Just a year after its new Purina pet food factory in Hartwell, Georgia started operations, Nestle (NSRGY -1.41%) announced it is spending more than half a billion dollars to expand the facility. Among the planned additions are bigger warehousing spaces and the necessary infrastructure to start producing Friskies cat food there, joining the current manufacture of Fancy Feast and other brands.

Governor Brian Kemp expressed his support for the plans. It is a pleasure, he said, "to see a world-renowned company like Nestlé Purina expand their operations in the Peach State." The governor added that he is "grateful for Nestlé Purina's continued investment in Georgia." The new expansion will increase the facility's total jobs by 130 to 370 people and is expected to start operating by 2022.

Purina's model Cavalier King Charles Spaniel Maddie Grace poses with a "Future Home of Nestle Purina" sign on a building site.

Image source: Purina.

According to Star Tribune reporting, Nestle's Purina brand reached $9.4 billion in sales last year, a 30% jump since 2011. The pet food industry in general has seen strong growth this year. Purina rival Chewy (CHWY -0.80%) explained to Yahoo! Finance the increase is "not driven by a second surge of COVID or the pandemic." Rather, it's due to ongoing trends and companies' ability to react to them.

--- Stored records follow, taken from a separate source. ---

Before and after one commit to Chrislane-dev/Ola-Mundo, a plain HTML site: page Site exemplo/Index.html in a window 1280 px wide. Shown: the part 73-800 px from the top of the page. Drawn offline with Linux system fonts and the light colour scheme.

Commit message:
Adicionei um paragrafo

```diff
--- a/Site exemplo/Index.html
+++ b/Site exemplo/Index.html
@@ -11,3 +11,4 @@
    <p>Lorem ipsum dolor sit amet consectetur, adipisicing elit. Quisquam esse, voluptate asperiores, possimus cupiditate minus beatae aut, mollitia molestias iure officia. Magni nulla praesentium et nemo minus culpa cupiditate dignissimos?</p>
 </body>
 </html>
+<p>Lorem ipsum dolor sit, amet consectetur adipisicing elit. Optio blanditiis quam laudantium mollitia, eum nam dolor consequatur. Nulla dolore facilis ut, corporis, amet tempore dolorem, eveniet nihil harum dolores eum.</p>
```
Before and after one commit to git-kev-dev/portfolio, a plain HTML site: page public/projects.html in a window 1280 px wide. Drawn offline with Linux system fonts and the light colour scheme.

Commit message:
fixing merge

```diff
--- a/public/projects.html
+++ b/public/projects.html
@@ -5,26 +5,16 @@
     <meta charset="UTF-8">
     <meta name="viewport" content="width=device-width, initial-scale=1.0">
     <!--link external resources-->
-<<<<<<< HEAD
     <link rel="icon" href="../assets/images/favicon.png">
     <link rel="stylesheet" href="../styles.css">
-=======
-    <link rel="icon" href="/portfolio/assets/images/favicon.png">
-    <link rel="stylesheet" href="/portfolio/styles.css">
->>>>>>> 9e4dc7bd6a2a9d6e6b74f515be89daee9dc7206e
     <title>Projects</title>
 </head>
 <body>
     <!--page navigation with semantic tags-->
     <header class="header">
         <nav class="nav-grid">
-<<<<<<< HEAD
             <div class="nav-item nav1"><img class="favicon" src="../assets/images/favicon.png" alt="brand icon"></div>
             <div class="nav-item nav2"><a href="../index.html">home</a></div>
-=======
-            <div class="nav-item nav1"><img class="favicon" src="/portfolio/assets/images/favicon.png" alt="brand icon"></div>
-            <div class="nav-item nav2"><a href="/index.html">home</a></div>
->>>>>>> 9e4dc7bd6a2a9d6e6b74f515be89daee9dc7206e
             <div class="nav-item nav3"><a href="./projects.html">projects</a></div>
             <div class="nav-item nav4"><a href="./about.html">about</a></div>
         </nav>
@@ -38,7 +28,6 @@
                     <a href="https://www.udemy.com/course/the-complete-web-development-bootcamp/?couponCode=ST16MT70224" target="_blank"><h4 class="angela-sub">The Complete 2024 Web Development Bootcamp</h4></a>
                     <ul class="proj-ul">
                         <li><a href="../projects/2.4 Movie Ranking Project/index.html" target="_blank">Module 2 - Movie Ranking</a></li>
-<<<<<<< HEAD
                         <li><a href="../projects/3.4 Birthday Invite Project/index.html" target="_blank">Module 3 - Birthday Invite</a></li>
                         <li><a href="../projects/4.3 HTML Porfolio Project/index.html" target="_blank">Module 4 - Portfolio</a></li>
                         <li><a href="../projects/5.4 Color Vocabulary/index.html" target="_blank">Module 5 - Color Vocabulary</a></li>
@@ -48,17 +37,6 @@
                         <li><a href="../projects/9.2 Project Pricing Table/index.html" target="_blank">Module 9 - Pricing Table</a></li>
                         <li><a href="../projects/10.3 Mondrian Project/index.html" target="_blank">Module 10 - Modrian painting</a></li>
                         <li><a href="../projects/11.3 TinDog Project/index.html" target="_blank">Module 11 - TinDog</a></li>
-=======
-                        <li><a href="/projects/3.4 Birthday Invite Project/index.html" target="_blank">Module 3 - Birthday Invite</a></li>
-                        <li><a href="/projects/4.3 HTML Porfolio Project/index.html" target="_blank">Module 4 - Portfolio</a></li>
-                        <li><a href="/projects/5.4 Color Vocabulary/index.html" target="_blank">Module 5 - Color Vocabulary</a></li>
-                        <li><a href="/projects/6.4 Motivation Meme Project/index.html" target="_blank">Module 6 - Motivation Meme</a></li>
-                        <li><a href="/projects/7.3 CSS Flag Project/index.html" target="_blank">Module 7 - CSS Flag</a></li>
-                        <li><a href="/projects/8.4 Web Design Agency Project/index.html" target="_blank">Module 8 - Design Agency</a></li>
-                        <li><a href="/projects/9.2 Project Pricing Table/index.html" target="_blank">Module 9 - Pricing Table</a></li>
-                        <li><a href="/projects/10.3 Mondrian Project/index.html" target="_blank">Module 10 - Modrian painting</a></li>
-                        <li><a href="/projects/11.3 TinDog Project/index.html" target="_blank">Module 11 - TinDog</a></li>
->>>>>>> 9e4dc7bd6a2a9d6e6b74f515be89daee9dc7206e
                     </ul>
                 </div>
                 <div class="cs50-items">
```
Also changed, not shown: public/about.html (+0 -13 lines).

Purina is of course just one segment of Nestle's far-flung operations, which include the production of many different brands. The company even attempted the rollout of a plant-based "Incredible Burger" in Europe earlier this summer. It also initiated multiple expansions this year, including a $450 million dry pet food factory in North Carolina announced this September. In addition, Nestle has begun an effort to tap into the eco-friendly, insect-protein market through a planned launch of bug-based cat and dog food in Switzerland, as Treehugger reports. This move suggests Nestle is "tuned in" to the pet sector's rising profit potential.